  • Design and wear costumes that make you happy.

If you like yards of soft, plushy green velvet, use soft, plushy green velvet. Making a swiss dot dress from every decade since 1820 your fantasy? Do it. Want to add buckles to your corset instead of a boring busk? Heck yes! Costumes and clothes in general are an extension of who you are. If you look in the mirror and don’t wink at yourself, something’s wrong. Beauty is in the eye of the beholder, so don’t exclude something just because at first glance it looks hideous. A garish orange plaid might make an extraordinary 1840s dress. I saw a woman in a period perfect Tudor dress made from hot pink and blue tie-dye! She was the most beautiful Tatiana at the faire. When you have to costume for an event, on commission, or for a group, you will have to work to meet other people’s needs and tastes, yet there should always be something in it that makes you proud. Dip into your imagination and find ways to meld what needs to get done with what you want to get done. You are limited only by your means, and even then there are ways to sneak around obstacles to create an outfit you love!


  • Keep learning! Don’t be afraid to try something new.

Fresh ideas and experimentation are the key to becoming a great costumer. It sounds so easy, but it can be so hard! Living under the dark “gotta be first!” cloud is no fun, then again, neither is making the same thing over and over. Escape from both by trying new things in small doses or bash all expectations to bits by going in a radical new direction. Sometimes new doesn’t necessarily mean you have to invent something no one’s ever done before. What’s important is that you’ve never done it before. Never used a buttonhole attachment on your sewing machine? Never made rouge from an 18th century recipe? Never heard of dieselpunk? Never seen a 14th century Vietnamese dress? Never tried making a bonnet from a cereal box? Knock those atrocious “Nevers” into oblivion as much as possible. You’ll be amazed at how much fun you’ll have and what you discover!
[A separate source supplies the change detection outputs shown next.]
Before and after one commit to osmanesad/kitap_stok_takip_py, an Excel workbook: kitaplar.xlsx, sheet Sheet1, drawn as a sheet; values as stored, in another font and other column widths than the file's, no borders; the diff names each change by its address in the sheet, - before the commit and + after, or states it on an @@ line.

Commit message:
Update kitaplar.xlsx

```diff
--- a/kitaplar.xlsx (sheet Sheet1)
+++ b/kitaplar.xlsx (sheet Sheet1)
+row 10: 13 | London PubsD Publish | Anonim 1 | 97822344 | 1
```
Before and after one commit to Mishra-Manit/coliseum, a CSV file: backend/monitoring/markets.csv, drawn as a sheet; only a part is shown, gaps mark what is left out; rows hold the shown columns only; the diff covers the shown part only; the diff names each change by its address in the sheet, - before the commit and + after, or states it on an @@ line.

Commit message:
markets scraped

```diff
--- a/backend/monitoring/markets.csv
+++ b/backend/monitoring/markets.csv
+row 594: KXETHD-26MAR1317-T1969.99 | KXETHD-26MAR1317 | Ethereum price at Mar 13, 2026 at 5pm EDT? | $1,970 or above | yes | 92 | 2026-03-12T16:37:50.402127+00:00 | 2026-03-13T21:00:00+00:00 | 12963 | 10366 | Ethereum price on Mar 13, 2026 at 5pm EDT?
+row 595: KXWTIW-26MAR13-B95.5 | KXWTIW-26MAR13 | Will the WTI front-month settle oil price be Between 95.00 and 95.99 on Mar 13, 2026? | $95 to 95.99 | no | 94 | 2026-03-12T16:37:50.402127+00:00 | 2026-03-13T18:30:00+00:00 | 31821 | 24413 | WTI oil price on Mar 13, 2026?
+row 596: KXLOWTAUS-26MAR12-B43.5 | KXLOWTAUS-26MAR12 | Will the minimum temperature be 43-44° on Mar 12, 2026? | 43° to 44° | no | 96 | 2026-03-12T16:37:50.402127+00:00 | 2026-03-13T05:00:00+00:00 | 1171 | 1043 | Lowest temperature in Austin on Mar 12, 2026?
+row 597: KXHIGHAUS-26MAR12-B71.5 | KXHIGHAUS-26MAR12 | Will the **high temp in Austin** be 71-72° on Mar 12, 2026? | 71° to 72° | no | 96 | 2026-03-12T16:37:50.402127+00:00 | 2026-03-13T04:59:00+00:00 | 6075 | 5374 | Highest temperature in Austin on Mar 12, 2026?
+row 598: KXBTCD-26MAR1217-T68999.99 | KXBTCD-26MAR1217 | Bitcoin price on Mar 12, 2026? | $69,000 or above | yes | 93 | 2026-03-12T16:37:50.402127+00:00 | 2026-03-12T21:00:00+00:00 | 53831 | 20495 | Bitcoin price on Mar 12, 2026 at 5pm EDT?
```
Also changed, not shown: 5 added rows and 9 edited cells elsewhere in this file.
Happy Costuming!

Inspired by “Twelve Things You Were Not Taught in School About Creative Thinking” by Michael Michalko

For more information on how to handle criticism and bullying in the reenactment community, check out “Ask A Reenactor: Bullying in the Hobby” by Kelsey at Historically Speaking and Nina Brand’s article “Historical Re-enactments” which discusses women in military re-enacting circles.

For more information about historical accuracy issues in costuming, visit Jennifer’s Historical Sewing articles, “Why You Can’t be 100% Historically Accurate” and (for a little pick-me-up) “Costuming Keeps Us Dreaming.”